Names have been changed to protect the guilty, but the letter is real
Thank you so much for taking the time to meet with me at the job fair and interview me for a sales position with your company. I regret to inform you that I will not consider a position with your company, and I feel you should know why.
You both were extremely honest and polite in representing your company. So much so, that my original plan of seeking a position with the service department was swayed to sales. The conversation with "D" at the recruitment center solidified that decision. The demands of the job and realistic earning potential were addressed and I felt my reservations about a commission role were overcome.
However, I was then turned over to the "Hoo Haa" location and things fell apart. Originally, "D" had set my interview up for 1:00pm on Monday, March 6th. I arrived at 12:50 and checked in with the receptionist. At 1:15, "J" came over to me, introduced himself and took me into an office for an interview. I was told that "Mr. GM" was not in, that they hadn't known I was coming and given the impression that I was interrupting his day. Fortunately, by the end of the interview, I'd felt that "J" was probably caught off guard and I just caught the flack for it. He lamented that the other managers were not on site, as he would have liked for me to interview with them as well. I offered to come back.

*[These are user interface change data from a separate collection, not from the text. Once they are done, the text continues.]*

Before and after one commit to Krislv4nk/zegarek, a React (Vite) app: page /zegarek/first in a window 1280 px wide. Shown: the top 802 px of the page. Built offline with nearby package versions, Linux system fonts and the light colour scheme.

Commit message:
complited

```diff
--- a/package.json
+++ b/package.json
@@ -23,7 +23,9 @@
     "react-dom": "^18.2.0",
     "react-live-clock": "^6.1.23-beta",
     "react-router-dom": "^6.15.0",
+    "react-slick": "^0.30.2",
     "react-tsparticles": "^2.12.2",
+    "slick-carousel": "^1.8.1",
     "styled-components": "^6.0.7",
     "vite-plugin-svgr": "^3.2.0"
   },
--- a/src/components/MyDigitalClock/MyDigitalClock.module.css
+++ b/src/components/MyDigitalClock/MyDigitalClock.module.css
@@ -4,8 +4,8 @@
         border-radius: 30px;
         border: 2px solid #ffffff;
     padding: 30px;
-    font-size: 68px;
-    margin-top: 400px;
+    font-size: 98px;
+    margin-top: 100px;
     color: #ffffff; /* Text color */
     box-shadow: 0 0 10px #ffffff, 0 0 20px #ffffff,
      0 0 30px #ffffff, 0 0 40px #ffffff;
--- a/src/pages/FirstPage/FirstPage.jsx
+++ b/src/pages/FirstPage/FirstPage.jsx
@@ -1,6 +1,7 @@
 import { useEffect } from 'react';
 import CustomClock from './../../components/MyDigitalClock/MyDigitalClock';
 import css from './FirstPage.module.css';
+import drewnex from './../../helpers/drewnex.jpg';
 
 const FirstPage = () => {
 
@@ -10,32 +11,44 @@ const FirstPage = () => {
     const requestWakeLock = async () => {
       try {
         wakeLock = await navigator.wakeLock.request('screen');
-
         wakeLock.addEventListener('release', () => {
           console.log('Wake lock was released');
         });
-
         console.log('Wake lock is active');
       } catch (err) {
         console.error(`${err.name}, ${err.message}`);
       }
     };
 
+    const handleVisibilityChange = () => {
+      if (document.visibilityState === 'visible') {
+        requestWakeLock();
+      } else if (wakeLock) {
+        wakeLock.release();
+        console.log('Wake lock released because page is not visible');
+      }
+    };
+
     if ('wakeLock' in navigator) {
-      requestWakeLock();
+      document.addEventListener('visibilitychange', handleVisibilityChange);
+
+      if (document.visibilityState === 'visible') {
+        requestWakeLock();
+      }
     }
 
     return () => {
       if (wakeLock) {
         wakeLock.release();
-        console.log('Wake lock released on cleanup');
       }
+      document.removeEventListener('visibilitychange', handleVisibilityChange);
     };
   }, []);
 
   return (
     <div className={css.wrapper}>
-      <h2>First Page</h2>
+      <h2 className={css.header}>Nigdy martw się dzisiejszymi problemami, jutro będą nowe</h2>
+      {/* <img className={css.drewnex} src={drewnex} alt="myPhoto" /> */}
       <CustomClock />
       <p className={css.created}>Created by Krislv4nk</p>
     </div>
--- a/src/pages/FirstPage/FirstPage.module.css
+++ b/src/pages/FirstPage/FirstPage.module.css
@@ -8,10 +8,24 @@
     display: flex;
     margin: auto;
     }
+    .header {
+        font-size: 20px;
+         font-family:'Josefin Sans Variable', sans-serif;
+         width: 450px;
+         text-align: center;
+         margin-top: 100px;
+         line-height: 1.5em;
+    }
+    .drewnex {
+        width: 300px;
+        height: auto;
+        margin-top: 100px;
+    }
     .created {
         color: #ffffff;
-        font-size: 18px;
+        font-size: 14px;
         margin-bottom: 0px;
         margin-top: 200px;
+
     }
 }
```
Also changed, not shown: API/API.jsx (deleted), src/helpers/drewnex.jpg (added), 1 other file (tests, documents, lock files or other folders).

I arrive at the dealership Tuesday at 12:45 and again check in with the receptionist. No one comes to speak to me until 1:15, when "J" comes up to me and says "I didn't realize with the Tent Sale that the other two managers would be off today. There's no one else here to interview you." Okay, I've waited again without apology and offer ANOTHER time to come in, this time Thursday at 1pm.
Now it is Thursday. I call ahead of time to make sure someone will be available to meet with me and "J" assures me that there will be. I arrive at 1:10 and one of your salespeople informs "J" that I am there. I wait another 20 minutes before "C" comes up and introduces himself. The same "C" that was walking around, conducting business on Tuesday when I was told that the other managers were off. Excuses I can tolerate, lying I cannot. Was "J" thinking I was so oblivious to who was there that I would not recognize this person as being there Tuesday afternoon?

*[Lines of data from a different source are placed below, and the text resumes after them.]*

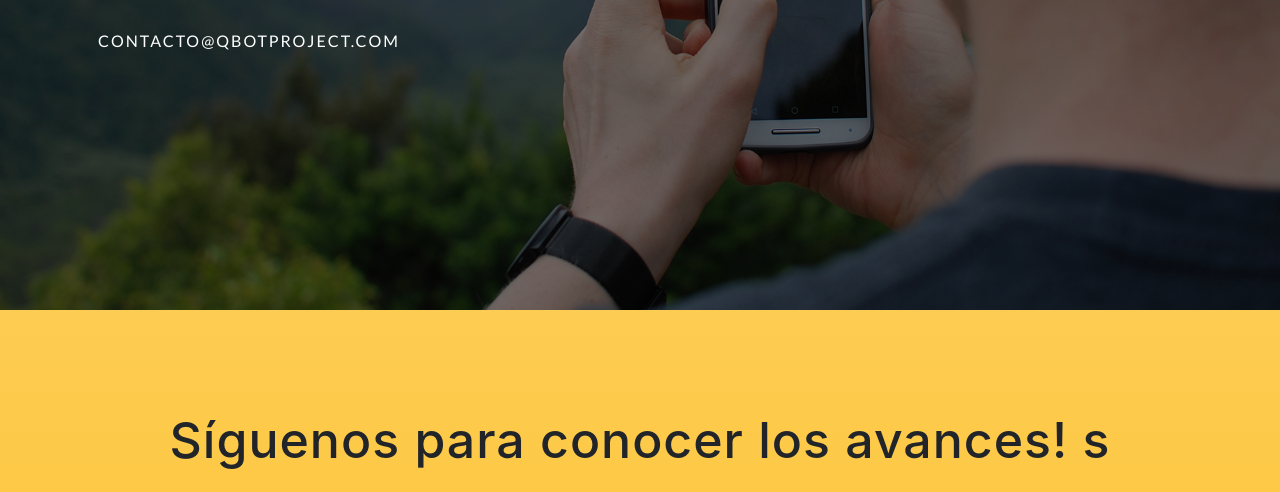
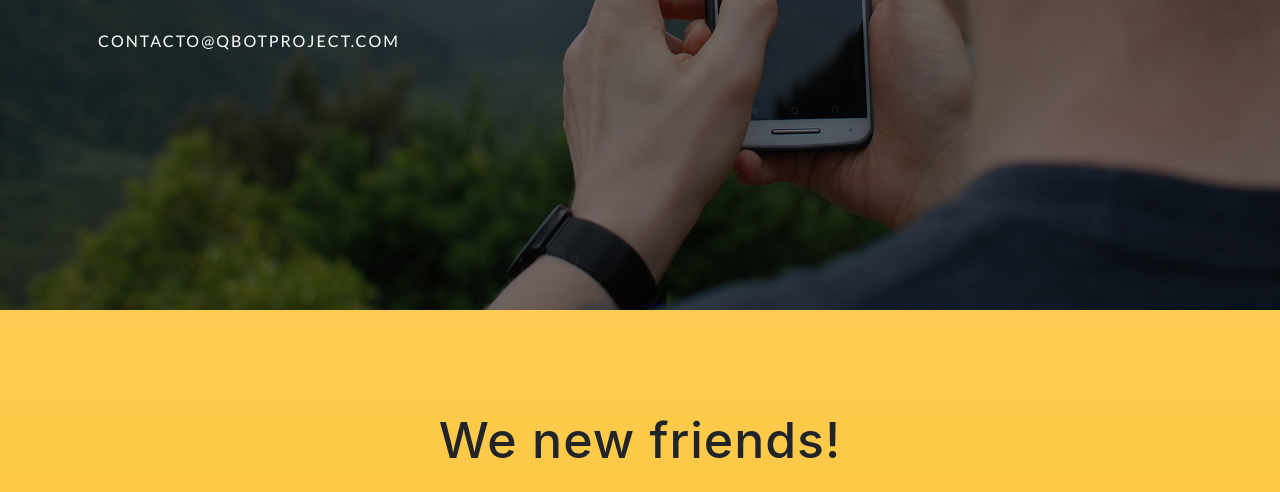
Before and after one commit to PabloGarciaJaen/pablogj2000.github.io, a website with bundled scripts: page index.html in a window 1280 px wide. Shown: the part 3077-3569 px from the top of the page. Built offline with nearby package versions, Linux system fonts and the light colour scheme; some icons are missing; a web font is replaced by a local one.

Commit message:
Update index.html

```diff
--- a/index.html
+++ b/index.html
@@ -170,9 +170,9 @@
 
     <section class="contact bg-primary" id="contact">
       <div class="container">
-        <h2>Síguenos para conocer los avances!
+        <h2>We
           <i class="fa fa-heart"></i>
-          s</h2>
+          new friends!</h2>
         <ul class="list-inline list-social">
           <li class="list-inline-item social-twitter">
             <a href="https://twitter.com/PabloGarciaJaen">
```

It gets better. "C" seems to prefer the confrontational style of interviewing. The first statement made to me is "Selling cars is HARD work". Not a question, not even a query into why I might think I'd be a good candidate for this position. He continues on, "You can't pick your kids up from school," "its not as cushy as your job in the AIR CONDITIONED mall," "Its an 80 hour week," "It's hot out on the car lot," "You'll never have Saturdays off," and after asking how much I expect to earn, proceeds to tell me he has salespeople who make 150 to 200 thousand dollars per year.
I don't know if any of this bothers you, but it sure made a negative impression on me. It makes me wonder if "C" recieved any training on what is acceptable to state in an interview, with regards to EEOC guidelines. My kids are not to be mentioned (I sure didn't), I never said that I expected Saturdays off, and I sure as heck understand that if the cars are out on the lot, the minimum expection is that I'd be out on the lot to meet clients as they look at the vehicles they're interested in. After a few minutes of this, "C" then asks about my employees. He then states that I could probably move into management rather quickly. While all of this is going on, he keeps staring at my chest. I am not kidding. I would stare at him, waiting to see how long it would take for him to make eye contact. You really don't want to know the answer.
You mentioned that you provide one week's training for new sales people. My suggestion is that you offer a similar program to your management team. In it, you should address honesty, integrity, EEOC guidelines, and how to conduct oneself while performing interviews. A concern that you had was that there were no women at this location. I think the experience I relate to you is a good indication why you haven't hired any women. If you've sent women over in the past, and they encountered what I did, they would NOT want to work for your company. Part of me wants to accept a position to show "C" what a true professional can do, but I can't bring myself to do that.
It is only because I would like you to succeed in placing individuals that I bring this to your attention. The professionalism that you showed in our interview won me over to selling cars. Unfortunately, I cannot in good conscience accept a position with a company whose managers display this kind of behavior to prospective employees. If this is the way they present themselves to a job applicant, what is the customer getting?
If you wish to discuss this with me further, feel free to call me. Perhaps both of these managers are accustomed to "Mr. GM" conducting all sales staff interviews. If that is the case, please make sure they understand what they can and cannot say in an interview. Most importantly, let them know that a reasonable excuse can be forgiven, but a blatant lie cannot.
Thank you for taking the time to read my letter and to meet with me. I wish you much success in staffing this location.
Yes, I did send that!!!